▶ SOURCE MATERIAL
═══
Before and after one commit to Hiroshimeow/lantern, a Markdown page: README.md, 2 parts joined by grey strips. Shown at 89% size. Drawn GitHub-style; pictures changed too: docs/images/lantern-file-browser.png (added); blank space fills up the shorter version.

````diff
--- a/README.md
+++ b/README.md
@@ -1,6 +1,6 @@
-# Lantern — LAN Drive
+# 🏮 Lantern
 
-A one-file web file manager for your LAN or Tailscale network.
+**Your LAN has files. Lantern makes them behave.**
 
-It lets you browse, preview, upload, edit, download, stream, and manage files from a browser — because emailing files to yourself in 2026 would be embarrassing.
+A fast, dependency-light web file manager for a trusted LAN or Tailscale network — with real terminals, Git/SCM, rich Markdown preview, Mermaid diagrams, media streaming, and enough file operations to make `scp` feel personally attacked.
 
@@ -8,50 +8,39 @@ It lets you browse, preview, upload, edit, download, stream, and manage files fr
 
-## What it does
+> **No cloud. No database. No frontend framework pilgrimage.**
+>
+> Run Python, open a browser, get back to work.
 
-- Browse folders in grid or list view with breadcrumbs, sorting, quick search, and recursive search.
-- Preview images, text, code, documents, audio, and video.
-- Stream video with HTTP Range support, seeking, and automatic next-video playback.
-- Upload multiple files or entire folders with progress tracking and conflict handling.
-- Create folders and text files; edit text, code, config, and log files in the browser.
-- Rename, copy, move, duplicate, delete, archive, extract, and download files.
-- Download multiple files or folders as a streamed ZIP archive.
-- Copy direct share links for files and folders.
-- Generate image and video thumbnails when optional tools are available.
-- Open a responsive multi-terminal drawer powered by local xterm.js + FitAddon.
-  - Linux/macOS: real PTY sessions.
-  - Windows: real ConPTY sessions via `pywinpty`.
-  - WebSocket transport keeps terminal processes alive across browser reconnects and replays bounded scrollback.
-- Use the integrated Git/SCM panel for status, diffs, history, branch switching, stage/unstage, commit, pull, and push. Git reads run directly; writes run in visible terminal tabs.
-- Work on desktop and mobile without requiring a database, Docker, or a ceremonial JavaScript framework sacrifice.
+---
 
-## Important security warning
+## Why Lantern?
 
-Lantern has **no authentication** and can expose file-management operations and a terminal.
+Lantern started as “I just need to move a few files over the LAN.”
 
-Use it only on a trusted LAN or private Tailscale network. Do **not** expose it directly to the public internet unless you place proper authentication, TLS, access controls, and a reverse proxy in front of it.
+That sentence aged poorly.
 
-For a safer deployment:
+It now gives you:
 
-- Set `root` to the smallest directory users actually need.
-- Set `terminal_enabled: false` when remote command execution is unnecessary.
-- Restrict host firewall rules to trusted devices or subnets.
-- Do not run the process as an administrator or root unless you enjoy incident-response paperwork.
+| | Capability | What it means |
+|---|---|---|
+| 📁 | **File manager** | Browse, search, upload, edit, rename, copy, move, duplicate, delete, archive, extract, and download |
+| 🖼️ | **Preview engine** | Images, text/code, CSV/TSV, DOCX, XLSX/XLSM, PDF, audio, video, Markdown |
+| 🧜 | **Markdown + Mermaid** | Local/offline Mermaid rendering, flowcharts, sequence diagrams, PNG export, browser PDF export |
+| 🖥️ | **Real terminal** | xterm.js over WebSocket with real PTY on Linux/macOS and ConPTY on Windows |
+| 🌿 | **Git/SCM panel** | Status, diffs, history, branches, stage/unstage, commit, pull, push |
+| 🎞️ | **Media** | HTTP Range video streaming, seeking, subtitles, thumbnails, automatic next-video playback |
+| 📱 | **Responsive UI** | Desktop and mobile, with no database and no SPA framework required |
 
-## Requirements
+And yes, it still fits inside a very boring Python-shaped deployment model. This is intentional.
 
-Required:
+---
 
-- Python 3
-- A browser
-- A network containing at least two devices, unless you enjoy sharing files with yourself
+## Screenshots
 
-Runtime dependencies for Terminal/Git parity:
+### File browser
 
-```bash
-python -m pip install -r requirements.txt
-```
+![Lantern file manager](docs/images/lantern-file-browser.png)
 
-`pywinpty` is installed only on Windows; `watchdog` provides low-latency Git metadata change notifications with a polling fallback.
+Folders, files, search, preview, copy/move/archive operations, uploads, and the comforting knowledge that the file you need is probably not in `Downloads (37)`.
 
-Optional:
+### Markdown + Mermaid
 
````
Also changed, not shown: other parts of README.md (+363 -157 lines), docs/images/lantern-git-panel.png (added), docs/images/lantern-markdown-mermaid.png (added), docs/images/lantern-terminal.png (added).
═══
▶ PROBLEM DETAILS
The whole listing above is to be output exactly.

▶ RESPONSE
Before and after one commit to Hiroshimeow/lantern, a Markdown page: README.md, 2 parts joined by grey strips. Shown at 89% size. Drawn GitHub-style; pictures changed too: docs/images/lantern-file-browser.png (added); blank space fills up the shorter version.

````diff
--- a/README.md
+++ b/README.md
@@ -1,6 +1,6 @@
-# Lantern — LAN Drive
+# 🏮 Lantern
 
-A one-file web file manager for your LAN or Tailscale network.
+**Your LAN has files. Lantern makes them behave.**
 
-It lets you browse, preview, upload, edit, download, stream, and manage files from a browser — because emailing files to yourself in 2026 would be embarrassing.
+A fast, dependency-light web file manager for a trusted LAN or Tailscale network — with real terminals, Git/SCM, rich Markdown preview, Mermaid diagrams, media streaming, and enough file operations to make `scp` feel personally attacked.
 
@@ -8,50 +8,39 @@ It lets you browse, preview, upload, edit, download, stream, and manage files fr
 
-## What it does
+> **No cloud. No database. No frontend framework pilgrimage.**
+>
+> Run Python, open a browser, get back to work.
 
-- Browse folders in grid or list view with breadcrumbs, sorting, quick search, and recursive search.
-- Preview images, text, code, documents, audio, and video.
-- Stream video with HTTP Range support, seeking, and automatic next-video playback.
-- Upload multiple files or entire folders with progress tracking and conflict handling.
-- Create folders and text files; edit text, code, config, and log files in the browser.
-- Rename, copy, move, duplicate, delete, archive, extract, and download files.
-- Download multiple files or folders as a streamed ZIP archive.
-- Copy direct share links for files and folders.
-- Generate image and video thumbnails when optional tools are available.
-- Open a responsive multi-terminal drawer powered by local xterm.js + FitAddon.
-  - Linux/macOS: real PTY sessions.
-  - Windows: real ConPTY sessions via `pywinpty`.
-  - WebSocket transport keeps terminal processes alive across browser reconnects and replays bounded scrollback.
-- Use the integrated Git/SCM panel for status, diffs, history, branch switching, stage/unstage, commit, pull, and push. Git reads run directly; writes run in visible terminal tabs.
-- Work on desktop and mobile without requiring a database, Docker, or a ceremonial JavaScript framework sacrifice.
+---
 
-## Important security warning
+## Why Lantern?
 
-Lantern has **no authentication** and can expose file-management operations and a terminal.
+Lantern started as “I just need to move a few files over the LAN.”
 
-Use it only on a trusted LAN or private Tailscale network. Do **not** expose it directly to the public internet unless you place proper authentication, TLS, access controls, and a reverse proxy in front of it.
+That sentence aged poorly.
 
-For a safer deployment:
+It now gives you:
 
-- Set `root` to the smallest directory users actually need.
-- Set `terminal_enabled: false` when remote command execution is unnecessary.
-- Restrict host firewall rules to trusted devices or subnets.
-- Do not run the process as an administrator or root unless you enjoy incident-response paperwork.
+| | Capability | What it means |
+|---|---|---|
+| 📁 | **File manager** | Browse, search, upload, edit, rename, copy, move, duplicate, delete, archive, extract, and download |
+| 🖼️ | **Preview engine** | Images, text/code, CSV/TSV, DOCX, XLSX/XLSM, PDF, audio, video, Markdown |
+| 🧜 | **Markdown + Mermaid** | Local/offline Mermaid rendering, flowcharts, sequence diagrams, PNG export, browser PDF export |
+| 🖥️ | **Real terminal** | xterm.js over WebSocket with real PTY on Linux/macOS and ConPTY on Windows |
+| 🌿 | **Git/SCM panel** | Status, diffs, history, branches, stage/unstage, commit, pull, push |
+| 🎞️ | **Media** | HTTP Range video streaming, seeking, subtitles, thumbnails, automatic next-video playback |
+| 📱 | **Responsive UI** | Desktop and mobile, with no database and no SPA framework required |
 
-## Requirements
+And yes, it still fits inside a very boring Python-shaped deployment model. This is intentional.
 
-Required:
+---
 
-- Python 3
-- A browser
-- A network containing at least two devices, unless you enjoy sharing files with yourself
+## Screenshots
 
-Runtime dependencies for Terminal/Git parity:
+### File browser
 
-```bash
-python -m pip install -r requirements.txt
-```
+![Lantern file manager](docs/images/lantern-file-browser.png)
 
-`pywinpty` is installed only on Windows; `watchdog` provides low-latency Git metadata change notifications with a polling fallback.
+Folders, files, search, preview, copy/move/archive operations, uploads, and the comforting knowledge that the file you need is probably not in `Downloads (37)`.
 
-Optional:
+### Markdown + Mermaid
 
````
Also changed, not shown: other parts of README.md (+363 -157 lines), docs/images/lantern-git-panel.png (added), docs/images/lantern-markdown-mermaid.png (added), docs/images/lantern-terminal.png (added).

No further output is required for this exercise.